Respondents could have interpreted this question in multiple ways, thinking that it referred to their precarious contract work, or making art, or teaching, etc. The majority reported liking what they did, but a majority of that group qualified their response by saying that they were not sure about the financial feasibility of their situation.
7] How is your degree relevant/contributing to what you are doing now?
31% (5/16) No
25% (4/16) Confidence in being a professional artist
19% (3/16) Necessity for teaching
13% (2/16) Contributes to the art field generally (gallery, as a manager)
6% (1/16) Meeting people
Though concerning that 31% reported that their degree was not relevant at all, I thought the reasons for why artists thought their degree WAS relevant were interesting. That it gave them either internal confidence or external credibility seemed the central two reasons for getting an MFA.
8] When did you graduate, what MFA did you get, and where did you go to school?
Graduated from 1993-2013, with the mode year of graduation being 2013
3 Design Media Arts
3 new forms/genre
3 doesn’t specify
CalArts – 2
Pratt – 2
Maryland Institute College of Art – 1
Cornell – 1
CCA – 1
University of Iowa – 1
Southern Methodist – 1
UCLA – 5
Claremont – 2
From this question, I gathered that MFA grads from CalArts and UCLA were doing better than their counterparts, so that external cred factor seemed to hold some water. This was not true for everyone, especially the most recent grads, but they overall fell more into the economically stable camps, and more importantly, seemed to be stable while functioning as artists. Other than those schools, it was all over the map – some stable, some not, some actively working artists, some not, some in art careers, some not.

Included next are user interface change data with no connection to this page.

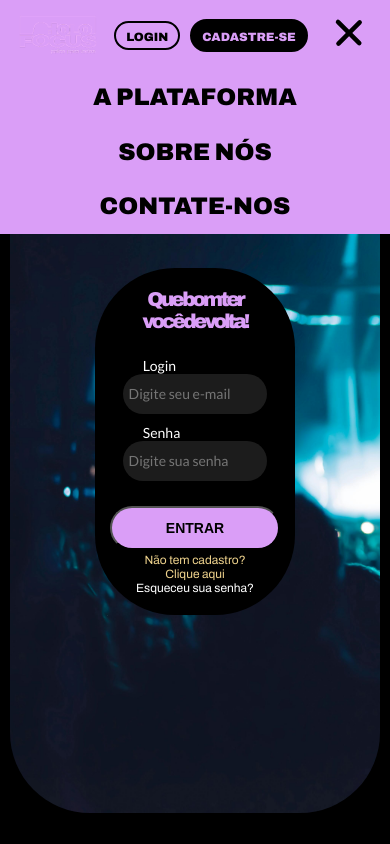
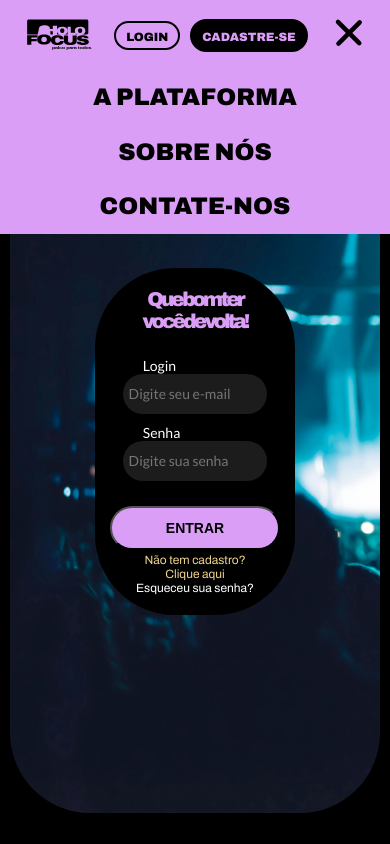
Before and after one commit to Caiqe/holofocus-semestre2, a website: page public/login.html in a window 390 px wide. Both pictures are taken after a click on the label 347 px from the left and 35 px from the top of the page. Drawn offline with Linux system fonts and the light colour scheme.

Commit message:
ajuste de animação mobile

```diff
--- a/public/css/elementosPadrao.css
+++ b/public/css/elementosPadrao.css
@@ -162,6 +162,22 @@ header.ativo .botaoHeader.cadastrar {
 
 header.ativo .botaoHeader.cadastrar a {
     color: var(--texto-lilas);
+}
+
+.cls-1,
+.cls-2 {
+    fill: #da9ef7;
+}
+
+header.ativo .cls-1,
+header.ativo .cls-2 {
+    fill: black;
+}
+
+.cls-2 {
+    font-family: ArialMT, Arial;
+    font-size: 50.36px;
+    letter-spacing: -.05em;
 }
 
 /* MOBILE */
--- a/public/login.html
+++ b/public/login.html
@@ -11,7 +11,34 @@
     <link rel="icon" href="./assets/icon/holofocus-06 1.png" />
 </head>
 <header id="header">
-    <div class="logoHeader"><a href="./index.html"><img src="./assets/icon/holofocus-06 1.png" alt="logo HoloFocus"></a>
+    <div class="logoHeader"><a href="./index.html"><svg xmlns="http://www.w3.org/2000/svg" id="Camada_1"
+                data-name="Camada 1" viewBox="0 0 1080 1080">
+                <g>
+                    <path class="cls-1"
+                        d="M509.47,581.36c5.3-5.19,13.58-7.79,24.84-7.79,9.75,0,17.28,2.16,22.57,6.49,5.3,4.33,7.94,10.2,7.94,17.61h53.21c0-17.55-7.48-31.05-22.45-40.51-14.97-9.45-35.31-14.18-61.03-14.18-29.59,0-52,5.56-67.21,16.68-11.61,8.48-18.77,20.07-21.53,34.74-1.44-18.48-9.5-32.81-24.2-42.95-16.31-11.24-39.43-16.87-69.36-16.87s-53.01,5.59-69.23,16.78c-16.23,11.19-24.34,27.59-24.34,49.22s8.11,38.04,24.34,49.22c16.22,11.19,39.3,16.78,69.23,16.78s53.05-5.62,69.36-16.87c12.51-8.62,20.2-20.28,23.12-34.94,1.26,18.9,8.78,33.41,22.61,43.53,15.21,11.12,37.62,16.68,67.21,16.68,26.56,0,47.12-4.63,61.66-13.9,14.54-9.27,21.82-22.62,21.82-40.04h-51.45c0,7.42-2.77,13.16-8.32,17.24-5.55,4.08-13.71,6.12-24.46,6.12s-19.04-2.62-24.34-7.88c-5.3-5.25-7.94-12.45-7.94-21.6v-11.86c0-9.27,2.65-16.5,7.94-21.69ZM389.09,606.51c0,9.02-3.15,16.19-9.46,21.5-6.31,5.32-15.43,7.97-27.36,7.97s-21.02-2.66-27.24-7.97c-6.22-5.31-9.33-12.48-9.33-21.5v-11.86c0-9.02,3.11-16.19,9.33-21.5,6.22-5.31,15.3-7.97,27.24-7.97s21.06,2.66,27.36,7.97c6.31,5.32,9.46,12.48,9.46,21.5v11.86Z" />
+                    <path class="cls-1"
+                        d="M737.08,620.84c0,7.04-2.65,12.73-7.94,17.05-5.3,4.33-12.91,6.49-22.82,6.49s-17.49-2.13-22.7-6.4c-5.21-4.26-7.82-9.98-7.82-17.15v-75.63h-55.74v76.19c0,17.43,7.52,30.71,22.57,39.86,15.05,9.15,36.36,13.72,63.93,13.72s48.84-4.57,63.81-13.72c14.96-9.14,22.45-22.43,22.45-39.86v-76.19h-55.74v75.63Z" />
+                    <path class="cls-1"
+                        d="M946.16,609.35c-6.73-5.19-14.59-8.93-23.58-11.21-9-2.29-20.47-4.48-34.43-6.58-11.94-1.73-20.6-3.4-25.98-5-5.38-1.61-8.07-4.08-8.07-7.42,0-2.35,1.97-4.32,5.93-5.93,3.95-1.6,9.62-2.41,17.02-2.41s13.2,1.24,16.9,3.71c3.7,2.47,5.55,5.56,5.55,9.27v.74h52.21v-2.23c-.34-12.98-7.65-22.77-21.94-29.38-14.29-6.61-32.53-9.92-54.73-9.92s-41.15,3.31-55.86,9.92c-14.71,6.61-22.07,16.9-22.07,30.86,0,9.52,3.44,17.06,10.34,22.62,6.89,5.56,14.96,9.55,24.21,11.96,9.24,2.41,20.93,4.73,35.06,6.95,11.6,1.73,19.96,3.37,25.09,4.91,5.13,1.55,7.69,3.86,7.69,6.95,0,3.46-2.31,5.75-6.94,6.86-4.63,1.11-10.47,1.67-17.53,1.67-9.58,0-16.65-1.08-21.19-3.24-4.54-2.16-6.81-6.46-6.81-12.88h-52.71c0,16.93,7.52,28.73,22.57,35.41,15.05,6.67,36.1,10.01,63.18,10.01,23.2,0,41.74-3.64,55.61-10.94,13.87-7.29,20.81-18.47,20.81-33.55-.17-8.9-3.62-15.94-10.34-21.13Z" />
+                    <path class="cls-1"
+                        d="M625.33,477.47c0-7.56-2.39-13.58-7.16-18.03-4.77-4.45-11.68-6.68-20.72-6.68s-15.92,2.23-20.63,6.68c-4.71,4.46-7.07,10.47-7.07,18.03v9.95c0,7.57,2.35,13.58,7.07,18.03,4.71,4.46,11.58,6.68,20.63,6.68s15.95-2.23,20.72-6.68c4.77-4.45,7.16-10.47,7.16-18.03v-9.95Z" />
+                    <path class="cls-1"
+                        d="M779.63,518.04v15.93h27.5c-8.29-2.34-15.4-5.75-21.3-10.26-2.28-1.74-4.35-3.63-6.21-5.68Z" />
+                    <polygon class="cls-1"
+                        points="469.65 533.97 469.65 488.79 434.87 488.79 439.69 533.97 469.65 533.97" />
+                    <path class="cls-1"
+                        d="M838.26,452.75c-9.04,0-15.92,2.23-20.63,6.68-4.71,4.46-7.07,10.47-7.07,18.03v9.95c0,7.57,2.35,13.58,7.07,18.03,4.71,4.46,11.58,6.68,20.63,6.68s15.95-2.23,20.72-6.68c4.77-4.45,7.16-10.47,7.16-18.03v-9.95c0-7.56-2.39-13.58-7.16-18.03-4.77-4.45-11.68-6.68-20.72-6.68Z" />
+                    <path class="cls-1"
+                        d="M282.38,456.47c.98-14.63,7.4-25.9,19.29-33.78,12.96-8.59,31.4-12.89,55.3-12.89s42.38,4.32,55.41,12.96c12.45,8.26,18.94,20.12,19.49,35.57h37.79v-43.45h56.94v67.55c0-18.13,6.14-31.89,18.43-41.27,12.28-9.38,29.76-14.07,52.42-14.07s40.17,4.72,52.52,14.15c12.35,9.43,18.52,23.16,18.52,41.19s-6.18,31.77-18.52,41.2c-5.95,4.54-13.1,7.98-21.44,10.33h41.49v-105h42.2v79.59h60.86c-3.77-7.36-5.67-16.06-5.67-26.12,0-18.13,6.14-31.89,18.43-41.27,12.28-9.38,29.76-14.07,52.42-14.07s40.17,4.72,52.52,14.15c12.35,9.43,18.52,23.16,18.52,41.19s-6.18,31.77-18.52,41.2c-5.95,4.54-13.1,7.98-21.44,10.33h59.84c11.03,0,19.98-8.97,19.98-20.03v-163.74c0-11.06-8.94-20.03-19.98-20.03H143.48c-11.03,0-19.98,8.97-19.98,20.03v139.32h0v45.07h142.82l16.06-78.12Z" />
+                    <path class="cls-1"
+                        d="M566.32,533.97c-8.29-2.34-15.4-5.75-21.3-10.26-12.29-9.38-18.43-23.13-18.43-41.27v51.53h39.73Z" />
+                    <polygon class="cls-1"
+                        points="180.09 573.57 260.16 573.57 265.86 545.81 265.86 542.98 123.5 542.98 123.5 670.52 180.09 670.52 180.09 624.74 253.83 624.74 253.83 595.45 180.09 595.45 180.09 573.57" />
+                </g>
+                <text class="cls-2" transform="translate(459.24 733.49) scale(1.47 1)">
+                    <tspan x="0" y="0">palco para todos</tspan>
+                </text>
+            </svg></a>
     </div>
     <ul>
         <li class="navLink"><a href="./a-plataforma.html">A PLATAFORMA</a></li>
```
Also changed, not shown: public/assets/imgs/holofocus-06.svg (added).
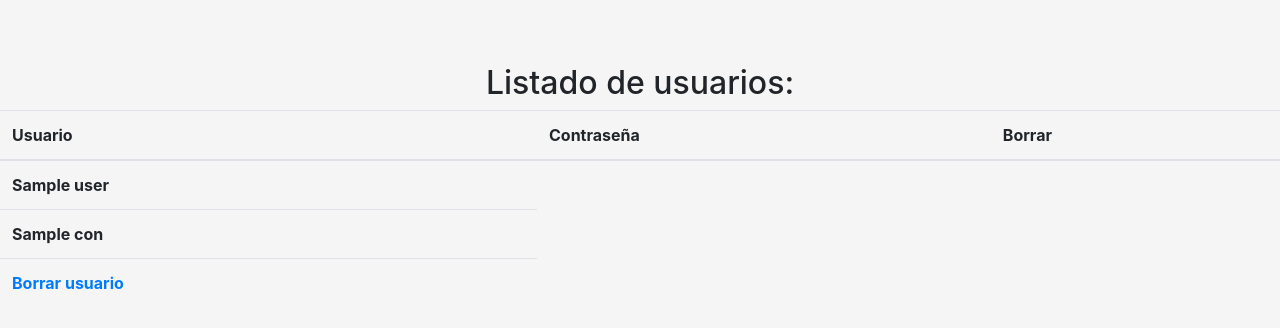
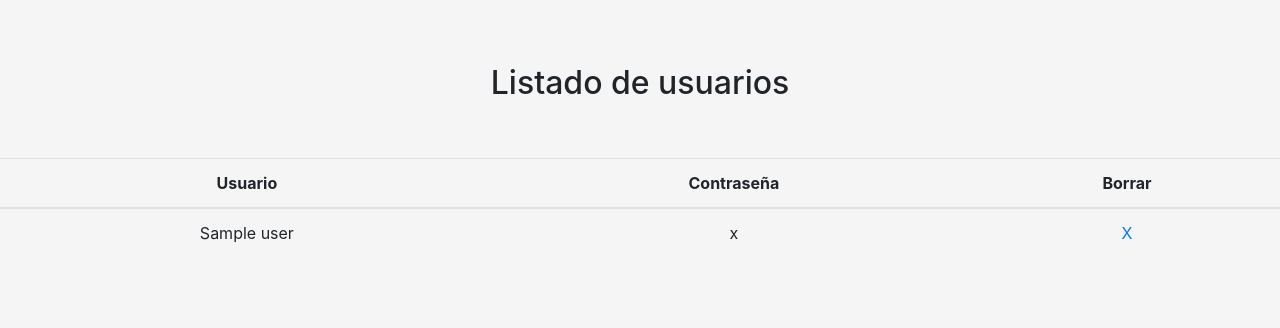
Before and after one commit to raulfb/crud-ftp-users-python, a Flask app: template templates/fborrado.html in a window 1280 px wide. Shown: the part 56-384 px from the top of the page. Run offline with Flask 2, Linux system fonts and the light colour scheme; the template is opened without the code that fills it: most values are stand-ins (such as "Sample title", 1, 10 or a date in 2020); lists and menus that the app fills with data are empty; some libraries are stand-ins or nearby versions.

Commit message:
Inserta y borra correctamente.

```diff
--- a/app.py
+++ b/app.py
@@ -34,20 +34,21 @@ def insertar():
     return render_template("finserccion.html",title = title, form = Insert_form)
 
 # Configuracion de la pagina del formulario de borrar datos
-@app.route("/borrar/", methods = ['GET', 'POST'])
+@app.route("/listar/", methods = ['GET', 'POST'])
 def borrar():
     title="Borrar"
-    usuarios=[]
-    contra=[]
-    id=[]
+    datos = []
     cur = db.cursor()
     cur.execute("SELECT * FROM accounts")
     for row in cur.fetchall():
-        usuarios.append(row[1])
-        contra.append(row[2])
-        id.append(row[0])
+        usuario = {}
+        usuario["id"] = row[0]
+        usuario["name"] = row[1]
+        usuario["passw"] = row[2]
 
-    return render_template("fborrado.html",title = title, usuarios = usuarios, contra = contra, id = id)
+        datos.append(usuario)
+
+    return render_template("fborrado.html",title = title, usuarios = datos)
 
 @app.route("/borrar/<id>/")
 def borrar_id(id):
--- a/forms.py
+++ b/forms.py
@@ -12,9 +12,3 @@ class InsertForm(Form):
             [validators.Required(message = 'Introducce una clave')
             ]
             )
-# Clase para el formulario de borrado de datos
-class DeleteForm(Form):
-    usuario = StringField('usuario',
-            [validators.Required(message = 'Introducce un usuario')
-            ]
-            )
--- a/templates/fborrado.html
+++ b/templates/fborrado.html
@@ -6,33 +6,27 @@
              <span class="navbar-toggler-icon"></span>
         </button>
     </nav>
-    <h2 style="text-align:center;">Listado de usuarios:</h2>
+    <h2 style="text-align:center;">Listado de usuarios</h2>
+    <br>
+    <br>
     <table class="table">
          <thead>
             <tr>
-                 <th scope="col">Usuario</th>
-                 <th scope="col">Contraseña</th>
-                 <th scope="col">Borrar</th>
+                 <th scope="col" style="text-align:center;">Usuario</th>
+                 <th scope="col" style="text-align:center;">Contraseña</th>
+                 <th scope="col" style="text-align:center">Borrar</th>
              </tr>
          </thead>
          <tbody>
-
                 {% for user in usuarios %}
                 <tr>
-                    <th scope="col">{{ user }}</th>
+                    <td style="text-align:center;">{{ user.name }}</td>
+                    <td style="text-align:center;">{{ user.passw }}</td>
+                    <td scope="col" style="text-align:center;"><a href="/borrar/{{ user.id }}/">X</a></td>
                 </tr>
                 {% endfor %}
-                {% for con in contra %}
-                <tr>
-                    <th scope="col">{{ con }}</th>
-                </tr>
-                {% endfor %}
-                {% for identificador in id %}
-                <tr>
-                    <th scope="col"><a href="/borrar/{{ identificador }}/">Borrar usuario</a></th>
-                </tr>
-                {% endfor %}
-            </tr>
         </tbody>
     </table>
+
+
 {% endblock %}
--- a/templates/finserccion.html
+++ b/templates/finserccion.html
@@ -1,7 +1,7 @@
 {% extends "base.html" %}
 {% block content %}
     <nav class="navbar navbar-expand-lg navbar-dark bg-dark" style="margin-bottom:9%;">
-        <a class="navbar-brand" href="/borrar">Formulario borrar Usuarios</a>
+        <a class="navbar-brand" href="/listar">Formulario borrar Usuarios</a>
         <button class="navbar-toggler" type="button" data-toggle="collapse" data-target="#navbarNavAltMarkup" aria-controls="navbarNavAltMarkup" aria-expanded="false" aria-label="Toggle navigation">
              <span class="navbar-toggler-icon"></span>
         </button>
--- a/templates/index.html
+++ b/templates/index.html
@@ -5,6 +5,6 @@
         <h3><a href="http://127.0.0.1:5000/insertar/">Insertar Usuarios</a></h3>
     </div>
     <div class="derecha">
-        <h3><a href="http://127.0.0.1:5000/borrar/">Borrar Usuarios</a></h3>
+        <h3><a href="http://127.0.0.1:5000/listar/">Borrar Usuarios</a></h3>
     </div>
 {% endblock%}
```
Also changed, not shown: 1 other file.
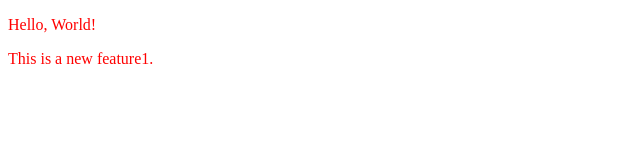
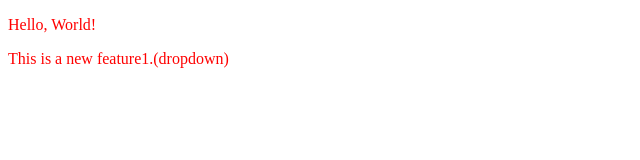
Before and after one commit to rummanislam/local_repo, a plain HTML site: page index.html in a window 1280 px wide. Shown: the full height of the page, 0-640 px from the left. Drawn offline with Linux system fonts and the light colour scheme.

Commit message:
merge with main

```diff
--- a/index.html
+++ b/index.html
@@ -8,7 +8,7 @@
 </head>
 <body>
     <p>Hello, World!</p>
-    <p>This is a new feature1.</p>
+    <p>This is a new feature1.(dropdown)</p>
 
 </body>
 </html>
```
Also changed, not shown: style.css (line endings or trailing spaces), 1 other file.
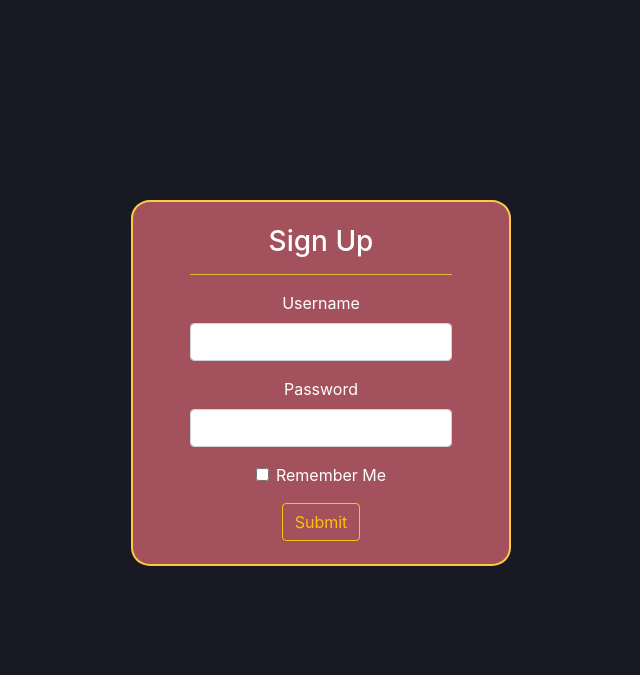
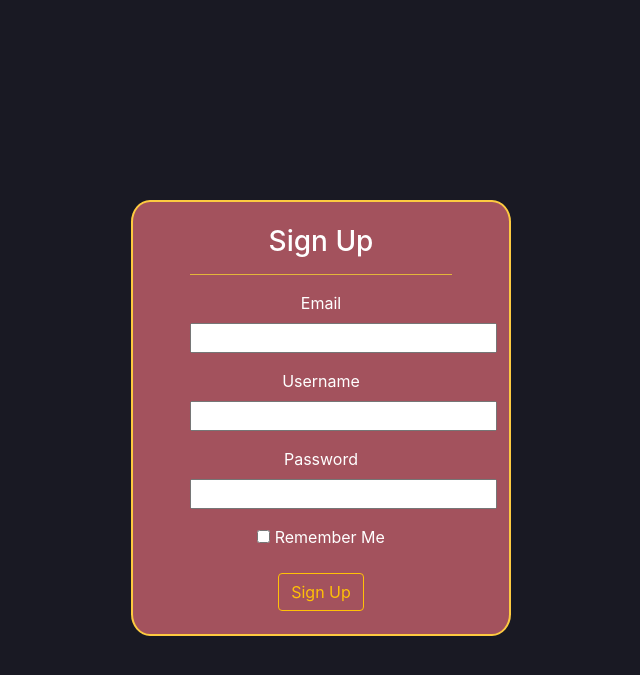
Before and after one commit to renmans/folium, a Flask app: page / in a window 1280 px wide. Shown: the top 675 px of the page, without its empty margins (319-959 px from the left). Run offline with Flask 2, Linux system fonts and the light colour scheme; parts of the project's set-up code (start-up, migrations or seed data) failed here and were passed over; some libraries are stand-ins or nearby versions.

Commit message:
Add login form

```diff
--- a/app/app.py
+++ b/app/app.py
@@ -1,15 +1,19 @@
-import os
+import requests
 
-from flask import Flask, session, render_template
+from yaml import safe_load
+
+from forms import LoginForm
+
+from flask import Flask, session, render_template, request
 from flask_session import Session
 from sqlalchemy import create_engine
 from sqlalchemy.orm import scoped_session, sessionmaker
 
 app = Flask(__name__)
 
-# Check for environment variable
-if not os.getenv("DATABASE_URL"):
-    raise RuntimeError("DATABASE_URL is not set")
+# Load configuration
+with open("../.env/config.yaml", "r") as f:
+    conf = safe_load(f)
 
 # Configure session to use filesystem
 app.config["SESSION_PERMANENT"] = False
@@ -17,13 +21,18 @@ app.config["SESSION_TYPE"] = "filesystem"
 Session(app)
 
 # Set up database
-engine = create_engine(os.getenv("DATABASE_URL"))
+engine = create_engine(conf["database"]["URI"])
 db = scoped_session(sessionmaker(bind=engine))
 
+# Configure secret key
+app.config["SECRET_KEY"] = conf["SECRET_KEY"]
 
-@app.route("/")
+
+@app.route("/", methods=['GET', 'POST'])
 def index():
-    return render_template("index.html")
+    if request.method == 'POST':
+        pass
+    return render_template("index.html", title="Sign Up", form=LoginForm())
 
 
 if __name__ == "__main__":
--- /dev/null
+++ b/app/forms.py
@@ -0,0 +1,12 @@
+from flask_wtf import FlaskForm
+from wtforms import StringField, PasswordField, BooleanField, SubmitField
+from wtforms.validators import DataRequired, Length
+
+
+class LoginForm(FlaskForm):
+    email = StringField('Email', [DataRequired(), Length(min=6, max=35)])
+    username = StringField('Username', [DataRequired(), Length(min=4, max=25)])
+    password = PasswordField('Password',
+                             [DataRequired(), Length(min=6, max=40)])
+    remember_me = BooleanField('Remember Me')
+    submit = SubmitField('Sign Up')
--- a/app/templates/base.html
+++ b/app/templates/base.html
@@ -7,8 +7,17 @@
 
     <link rel="stylesheet" href="https://stackpath.bootstrapcdn.com/bootstrap/4.5.0/css/bootstrap.min.css"
         integrity="sha384-9aIt2nRpC12Uk9gS9baDl411NQApFmC26EwAOH8WgZl5MYYxFfc+NcPb1dKGj7Sk" crossorigin="anonymous">
-    <link rel="stylesheet" type="text/css" href="../static/css/style.css">
-    <title>{% block title %}{% endblock %}</title>
+
+    {% block custom_styles %}
+    {% endblock %}
+
+    <title>
+    {% if title %}
+        Folium - {{ title }}
+    {% else %}
+        Folium
+    {% endif %}
+    </title>
 </head>
 
 <body>
--- a/app/templates/index.html
+++ b/app/templates/index.html
@@ -1,27 +1,38 @@
 {% extends "base.html" %}
 
-{% block title %}Sign In{% endblock %}
+{% block custom_styles %}
+    <link rel="stylesheet" type="text/css" href="../static/css/style.css">
+{% endblock %}
 
 {% block content %}
 <div class="container form-container">
     <div class="row justify-content-center">
-        <div class="col-11 col-sm-8 col-md-4 text-center text-white custom-form">
+        <div class="col-11 col-sm-8 col-md-6 col-lg-4 text-center text-white custom-form">
             <form>
                 <h3>Sign Up</h3>
                 <hr>
                 <div class="form-group">
-                    <label for="inputUsername">Username</label>
-                    <input type="text" class="form-control" id="inputUsername">
+                    {{ form.email.label }}
+                    <div class="w-100 my-0"></div>
+                    {{ form.email(size=25) }}
                 </div>
                 <div class="form-group">
-                    <label for="inputPassword">Password</label>
-                    <input type="password" class="form-control" id="inputPassword">
+                    {{ form.username.label }}
+                    <div class="w-100 my-0"></div>
+                    {{ form.username(size=25) }}
                 </div>
-                <div class="form-group form-check">
-                    <input type="checkbox" class="form-check-input" id="remember_me">
-                    <label class="form-check-label" for="check">Remember Me</label>
+                <div class="form-group">
+                    {{ form.password.label }}
+                    <div class="w-100 my-0"></div>
+                    {{ form.password(size=25) }}
                 </div>
-                <button type="submit" class="btn btn-outline-warning">Submit</button>
+                <div class="form-group form-check px-0">
+                    <span>
+                        {{ form.remember_me() }}
+                        {{ form.remember_me.label }}
+                    </span>
+                </div>
+                <button type="submit" class="btn btn-outline-warning">Sign Up</button>
             </form>
         </div>
     </div>
--- a/requirements.txt
+++ b/requirements.txt
@@ -1,5 +1,6 @@
 Flask
 Flask-Session
+Flask-WTF
 psycopg2-binary
 SQLAlchemy
 PyYaml
```
Also changed, not shown: app/db.py (added).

It is difficult to conclude from this data whether these conditions of anxiety, overwork, and precarity are more general post-industrial, post-crash, advanced capitalist conditions, or if they are specific to artists (I suspect that they are more general, and are exacerbated for artists). Others have done more in-depth work on the subject than I. But as we consider our MFA programs, and as we counsel students in the necessity of gaining this degree for any measure of credibility as artists, what is our responsibility to describe the true conditions, and the true strategies for surviving while doing what you love? What is our responsibility to teach those skills that can be leveraged to fruitful careers that are perhaps (that are PROBABLY) not careers as professional artists, ultimately?
I have no choice but to leave those questions hanging for the moment.
The survey is still open.